Almost eight in 10 respondents said freight had “decreased” or “decreased significantly,” while only 54% gave those responses two weeks ago. During the most recent survey, the “decreased significantly” response alone was chosen by 54%.
Another wrote, “Load boards in Oregon, for example, are showing 24 trucks per every one load.”
As with the prior two weeks’ surveys, respondents believe the freight market will get even worse. Asked for expectations of “freight levels over the next 30 days,” 65% said it will “decrease” or “decrease significantly,” a slightly lower share than those who gave those responses last week.

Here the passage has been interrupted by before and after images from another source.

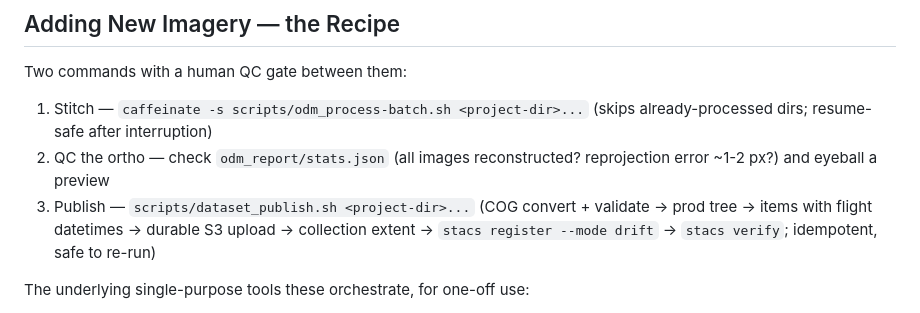
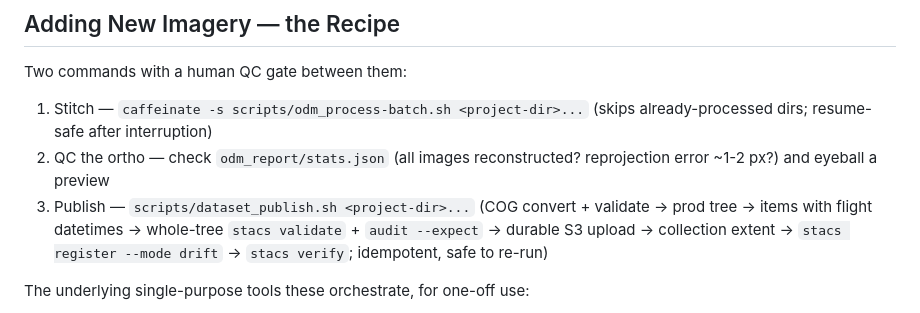
Before and after one commit to NewGraphEnvironment/stac_uav_bc, a Markdown page: scripts/config/README.md, the part around the change. Drawn GitHub-style.

Commit message:
Name the publish audit gate in the recipe (#38)
Co-Authored-By: Claude Opus 5.5 <noreply@anthropic.com>
Claude-Session: https://claude.ai/code/session_012nRtQkJqL3i9VUhgQsWynG

```diff
--- a/scripts/config/README.md
+++ b/scripts/config/README.md
@@ -59,7 +59,7 @@ Two commands with a human QC gate between them:
 
 1. Stitch — `caffeinate -s scripts/odm_process-batch.sh <project-dir>...` (skips already-processed dirs; resume-safe after interruption)
 2. QC the ortho — check `odm_report/stats.json` (all images reconstructed? reprojection error ~1-2 px?) and eyeball a preview
-3. Publish — `scripts/dataset_publish.sh <project-dir>...` (COG convert + validate → prod tree → items with flight datetimes → durable S3 upload → collection extent → `stacs register --mode drift` → `stacs verify`; idempotent, safe to re-run)
+3. Publish — `scripts/dataset_publish.sh <project-dir>...` (COG convert + validate → prod tree → items with flight datetimes → whole-tree `stacs validate` + `audit --expect` → durable S3 upload → collection extent → `stacs register --mode drift` → `stacs verify`; idempotent, safe to re-run)
 
 The underlying single-purpose tools these orchestrate, for one-off use:
 
```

Among nine regions, the most pessimistic for the next 30 days were New England and East South Central (Alabama, Kentucky, Mississippi and Tennessee). At least four out of five respondents in each region look for further freight losses.
In operational responses to the economic contraction, 21% of respondents said they had decreased their driver force. While that figure was only slightly higher than responses in the prior two surveys, the cumulative effect could be severe, considering that some small fleets have closed or the owner has no more drivers left to shed. “I’ve been home for 3 weeks now,” wrote one respondent.
Other operational measures each garnered at least one in 10 respondents: pursuing new lines of business, dropping unprofitable customers and canceling truck or trailer orders.
The imposition of “state or local orders” has forced 16% of respondents to close their business or one of its locations. The regions most affected were New England, at 30%, and East North Central (Indiana, Illinois, Michigan, Ohio and Wisconsin) and West South Central (Arkansas, Louisiana, Oklahoma and Texas).
“We pull flatbeds locally 100-150 air miles,” wrote one respondent. “We have been going strong up until this week. Flatbed freight came to a screeching halt.”
Even food hauling, believed to be virtually immune to freight cutbacks, might have its weak spots, based on one respondent: “I haul food and produce all year. Recently orders have stalled. And freight rates have fallen to the point of out of pocket to keep hauling so most of my business has come to a dead stop.”